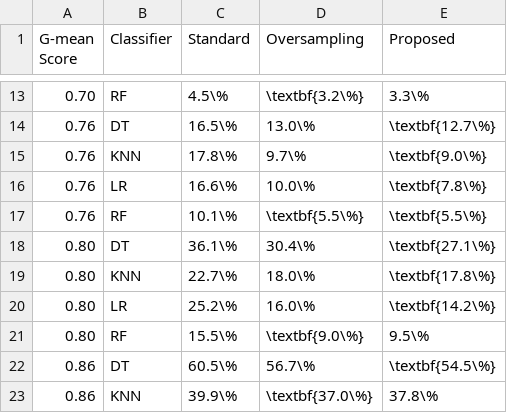
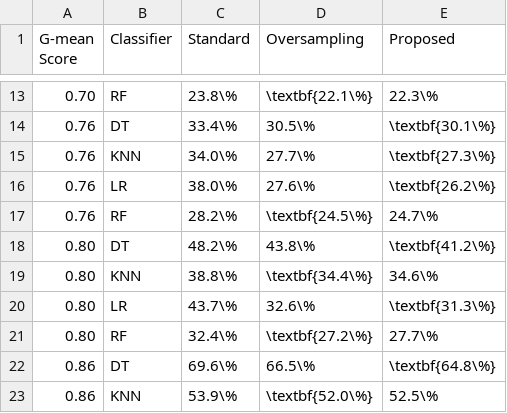
Before and after one commit to joaopfonseca/publications, a CSV file: active-learning-augmentation/analysis/optimal_data_utilization.csv, drawn as a sheet; only a part is shown, gaps mark what is left out; the diff covers the shown part only.

```diff
--- a/active-learning-augmentation/analysis/optimal_data_utilization.csv
+++ b/active-learning-augmentation/analysis/optimal_data_utilization.csv
@@ -13,11 +13,11 @@ G-mean Score,Classifier,Standard,Oversampling,Proposed
-0.70,RF,4.5\%,\textbf{3.2\%},3.3\%
-0.76,DT,16.5\%,13.0\%,\textbf{12.7\%}
-0.76,KNN,17.8\%,9.7\%,\textbf{9.0\%}
-0.76,LR,16.6\%,10.0\%,\textbf{7.8\%}
-0.76,RF,10.1\%,\textbf{5.5\%},\textbf{5.5\%}
-0.80,DT,36.1\%,30.4\%,\textbf{27.1\%}
-0.80,KNN,22.7\%,18.0\%,\textbf{17.8\%}
-0.80,LR,25.2\%,16.0\%,\textbf{14.2\%}
-0.80,RF,15.5\%,\textbf{9.0\%},9.5\%
-0.86,DT,60.5\%,56.7\%,\textbf{54.5\%}
-0.86,KNN,39.9\%,\textbf{37.0\%},37.8\%
+0.70,RF,23.8\%,\textbf{22.1\%},22.3\%
+0.76,DT,33.4\%,30.5\%,\textbf{30.1\%}
+0.76,KNN,34.0\%,27.7\%,\textbf{27.3\%}
+0.76,LR,38.0\%,27.6\%,\textbf{26.2\%}
+0.76,RF,28.2\%,\textbf{24.5\%},24.7\%
+0.80,DT,48.2\%,43.8\%,\textbf{41.2\%}
+0.80,KNN,38.8\%,\textbf{34.4\%},34.6\%
+0.80,LR,43.7\%,32.6\%,\textbf{31.3\%}
+0.80,RF,32.4\%,\textbf{27.2\%},27.7\%
+0.86,DT,69.6\%,66.5\%,\textbf{64.8\%}
+0.86,KNN,53.9\%,\textbf{52.0\%},52.5\%
```
Also changed, not shown: 1 added row, 1 removed row and 58 edited cells elsewhere in this file, active-learning-augmentation/analysis/datasets_description.csv, active-learning-augmentation/analysis/holms_test.csv, 10 other files.
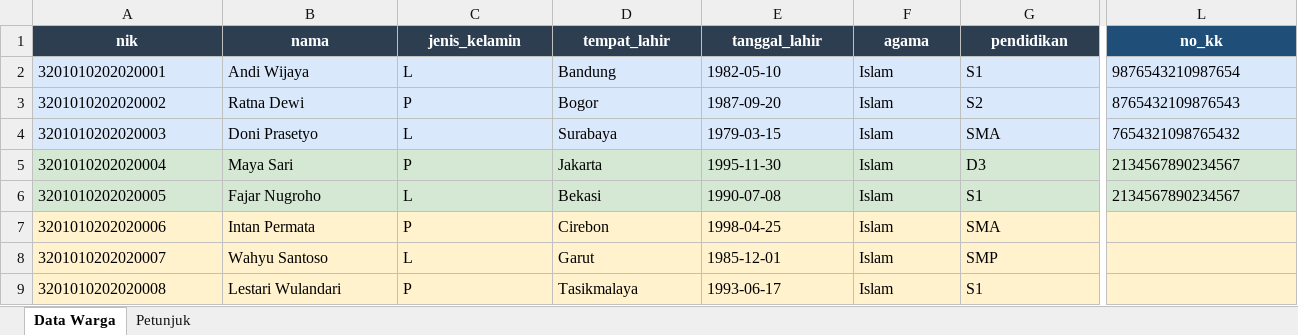
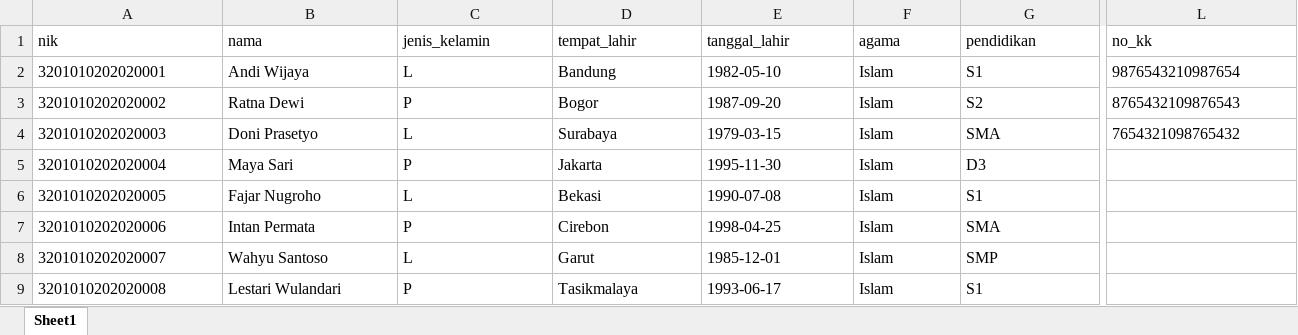
Before and after one commit to inggarnp/P2_Inggar, an Excel workbook: template_import_warga.xlsx, sheet Sheet1, drawn as a sheet; only a part is shown, gaps mark what is left out; values as stored, in another font and other column widths than the file's, no borders; the diff covers the shown part only; the diff names each change by its address in the sheet, - before the commit and + after, or states it on an @@ line.

Commit message:
nambah data warga

```diff
--- a/template_import_warga.xlsx (sheet Sheet1)
+++ b/template_import_warga.xlsx (sheet Sheet1)
-sheet tab: Data Warga
+sheet tab: Sheet1
-sheet tab: Petunjuk
-A1:G1 fill: #2C3E50
+A1:G1 fill: none
@@ A1:L1 bold: on → off, text colour: #FFFFFF → black, alignment: center → left @@
-L1 fill: #1F4E79
+L1 fill: none
-A2:L4 fill: #DAE8FC
+A2:L4 fill: none
-A5:L6 fill: #D5E8D4
+A5:L6 fill: none
-L5:L6 (no_kk): 2134567890234567
+L5:L6 (no_kk): (empty)
-A7:L9 fill: #FFF2CC
+A7:L9 fill: none
```
Also changed, not shown: cell formats elsewhere in this sheet.
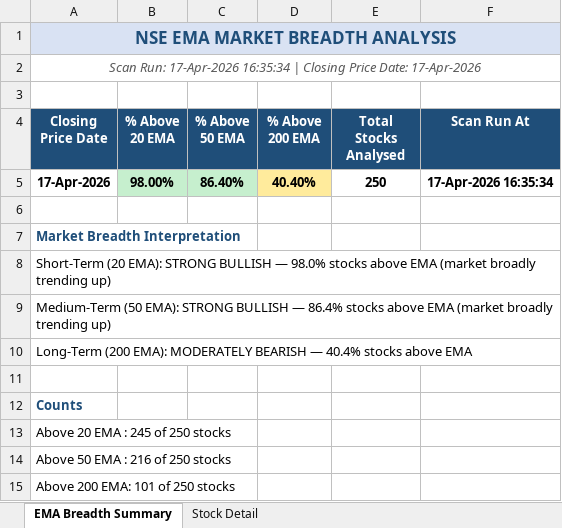
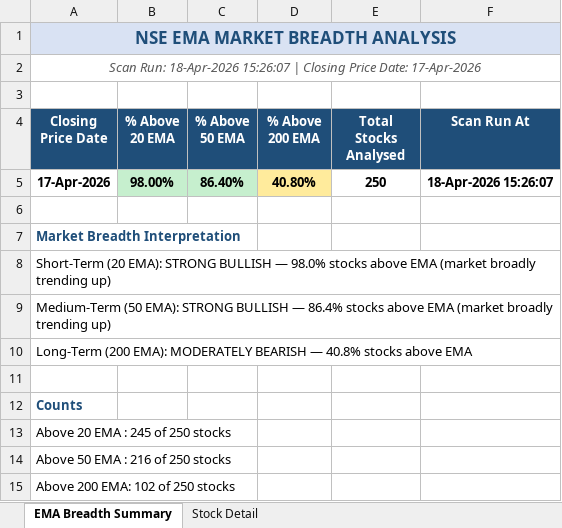
Before and after one commit to nikunj2021/EMA-Screener-, an Excel workbook: Report/EMAReport/Micro_250_ema_breadth.xlsx, sheet EMA Breadth Summary, drawn as a sheet; values as stored, in another font and other column widths than the file's, no borders; the diff names each change by its address in the sheet, - before the commit and + after, or states it on an @@ line.

```diff
--- a/Report/EMAReport/Micro_250_ema_breadth.xlsx (sheet EMA Breadth Summary)
+++ b/Report/EMAReport/Micro_250_ema_breadth.xlsx (sheet EMA Breadth Summary)
-A2 (Closing Price Date): Scan Run: 17-Apr-2026 16:35:34 | Closing…
+A2 (Closing Price Date): Scan Run: 18-Apr-2026 15:26:07 | Closing…
-D5 (% Above 200 EMA): 40.40%
+D5 (% Above 200 EMA): 40.80%
-F5 (Scan Run At): 17-Apr-2026 16:35:34
+F5 (Scan Run At): 18-Apr-2026 15:26:07
-A10 (Closing Price Date): …BEARISH — 40.4% stocks above…
+A10 (Closing Price Date): …BEARISH — 40.8% stocks above…
-A15 (Closing Price Date): Above 200 EMA: 101 of 250 stocks
+A15 (Closing Price Date): Above 200 EMA: 102 of 250 stocks
```
Also changed, not shown: sheet Stock Detail, Report/EMAReport/Micro_250_ema_breadth_history.xlsx, Report/EMAReport/nifty_500_ema_breadth.xlsx, 4 other files.
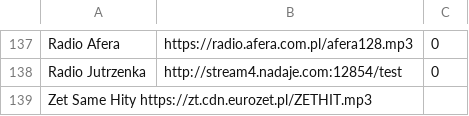
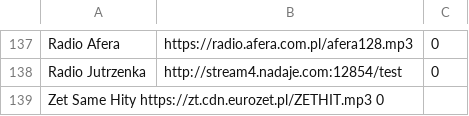
Before and after one commit to tomaszbunio/playlist, a CSV file: polishplaylist.csv, drawn as a sheet; only a part is shown, gaps mark what is left out.

Commit message:
Update polishplaylist.csv

```diff
--- a/polishplaylist.csv
+++ b/polishplaylist.csv
@@ -138,2 +138,2 @@ Radio Afera	https://radio.afera.com.pl/afera128.mp3	0
 Radio Jutrzenka	http://stream4.nadaje.com:12854/test	0	
-Zet Same Hity  https://zt.cdn.eurozet.pl/ZETHIT.mp3
+Zet Same Hity  https://zt.cdn.eurozet.pl/ZETHIT.mp3  0
```
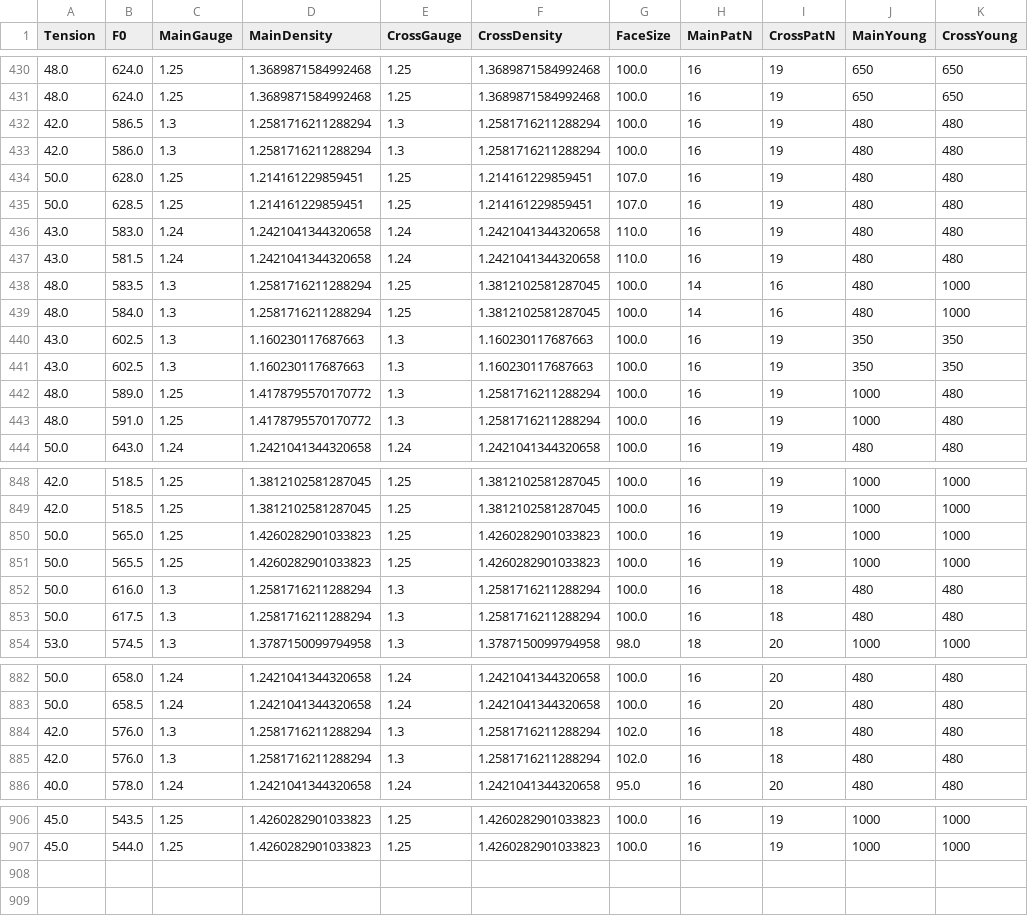
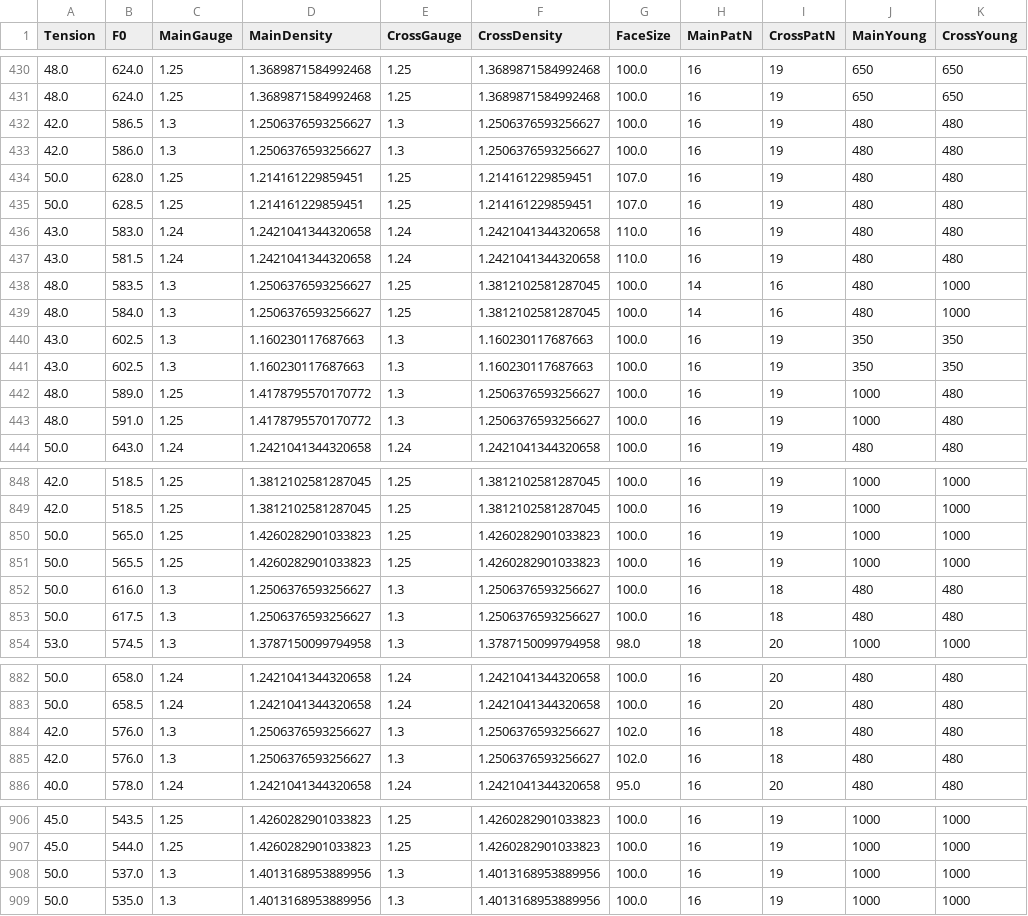
Before and after one commit to sugi-juku/get-tension, a CSV file: lrdata01_t.csv, drawn as a sheet; only a part is shown, gaps mark what is left out; the diff covers the shown part only.

```diff
--- a/lrdata01_t.csv
+++ b/lrdata01_t.csv
@@ -431,4 +431,4 @@ Tension,F0,MainGauge,MainDensity,CrossGauge,CrossDensity,FaceSize,MainPatN,Cross
 48.0,624.0,1.25,1.3689871584992468,1.25,1.3689871584992468,100.0,16,19,650,650
-42.0,586.5,1.3,1.2581716211288294,1.3,1.2581716211288294,100.0,16,19,480,480
-42.0,586.0,1.3,1.2581716211288294,1.3,1.2581716211288294,100.0,16,19,480,480
+42.0,586.5,1.3,1.2506376593256627,1.3,1.2506376593256627,100.0,16,19,480,480
+42.0,586.0,1.3,1.2506376593256627,1.3,1.2506376593256627,100.0,16,19,480,480
 50.0,628.0,1.25,1.214161229859451,1.25,1.214161229859451,107.0,16,19,480,480
@@ -437,8 +437,8 @@ Tension,F0,MainGauge,MainDensity,CrossGauge,CrossDensity,FaceSize,MainPatN,Cross
 43.0,581.5,1.24,1.2421041344320658,1.24,1.2421041344320658,110.0,16,19,480,480
-48.0,583.5,1.3,1.2581716211288294,1.25,1.3812102581287045,100.0,14,16,480,1000
-48.0,584.0,1.3,1.2581716211288294,1.25,1.3812102581287045,100.0,14,16,480,1000
+48.0,583.5,1.3,1.2506376593256627,1.25,1.3812102581287045,100.0,14,16,480,1000
+48.0,584.0,1.3,1.2506376593256627,1.25,1.3812102581287045,100.0,14,16,480,1000
 43.0,602.5,1.3,1.160230117687663,1.3,1.160230117687663,100.0,16,19,350,350
 43.0,602.5,1.3,1.160230117687663,1.3,1.160230117687663,100.0,16,19,350,350
-48.0,589.0,1.25,1.4178795570170772,1.3,1.2581716211288294,100.0,16,19,1000,480
-48.0,591.0,1.25,1.4178795570170772,1.3,1.2581716211288294,100.0,16,19,1000,480
+48.0,589.0,1.25,1.4178795570170772,1.3,1.2506376593256627,100.0,16,19,1000,480
+48.0,591.0,1.25,1.4178795570170772,1.3,1.2506376593256627,100.0,16,19,1000,480
 50.0,643.0,1.24,1.2421041344320658,1.24,1.2421041344320658,100.0,16,19,480,480
@@ -851,4 +851,4 @@ Tension,F0,MainGauge,MainDensity,CrossGauge,CrossDensity,FaceSize,MainPatN,Cross
 50.0,565.5,1.25,1.4260282901033823,1.25,1.4260282901033823,100.0,16,19,1000,1000
-50.0,616.0,1.3,1.2581716211288294,1.3,1.2581716211288294,100.0,16,18,480,480
-50.0,617.5,1.3,1.2581716211288294,1.3,1.2581716211288294,100.0,16,18,480,480
+50.0,616.0,1.3,1.2506376593256627,1.3,1.2506376593256627,100.0,16,18,480,480
+50.0,617.5,1.3,1.2506376593256627,1.3,1.2506376593256627,100.0,16,18,480,480
 53.0,574.5,1.3,1.3787150099794958,1.3,1.3787150099794958,98.0,18,20,1000,1000
@@ -883,4 +883,4 @@ Tension,F0,MainGauge,MainDensity,CrossGauge,CrossDensity,FaceSize,MainPatN,Cross
 50.0,658.5,1.24,1.2421041344320658,1.24,1.2421041344320658,100.0,16,20,480,480
-42.0,576.0,1.3,1.2581716211288294,1.3,1.2581716211288294,102.0,16,18,480,480
-42.0,576.0,1.3,1.2581716211288294,1.3,1.2581716211288294,102.0,16,18,480,480
+42.0,576.0,1.3,1.2506376593256627,1.3,1.2506376593256627,102.0,16,18,480,480
+42.0,576.0,1.3,1.2506376593256627,1.3,1.2506376593256627,102.0,16,18,480,480
 40.0,578.0,1.24,1.2421041344320658,1.24,1.2421041344320658,95.0,16,20,480,480
@@ -907 +907,3 @@ Tension,F0,MainGauge,MainDensity,CrossGauge,CrossDensity,FaceSize,MainPatN,Cross
 45.0,544.0,1.25,1.4260282901033823,1.25,1.4260282901033823,100.0,16,19,1000,1000
+50.0,537.0,1.3,1.4013168953889956,1.3,1.4013168953889956,100.0,16,19,1000,1000
+50.0,535.0,1.3,1.4013168953889956,1.3,1.4013168953889956,100.0,16,19,1000,1000
```
Also changed, not shown: 12 edited cells elsewhere in this file, lrcoef01_t.csv, lrdata01_b.csv, 10 other files.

- - - - - - -

Return every line from the entries that holds the string "font".

Before and after one commit to inggarnp/P2_Inggar, an Excel workbook: template_import_warga.xlsx, sheet Sheet1, drawn as a sheet; only a part is shown, gaps mark what is left out; values as stored, in another font and other column widths than the file's, no borders; the diff covers the shown part only; the diff names each change by its address in the sheet, - before the commit and + after, or states it on an @@ line.
Before and after one commit to nikunj2021/EMA-Screener-, an Excel workbook: Report/EMAReport/Micro_250_ema_breadth.xlsx, sheet EMA Breadth Summary, drawn as a sheet; values as stored, in another font and other column widths than the file's, no borders; the diff names each change by its address in the sheet, - before the commit and + after, or states it on an @@ line.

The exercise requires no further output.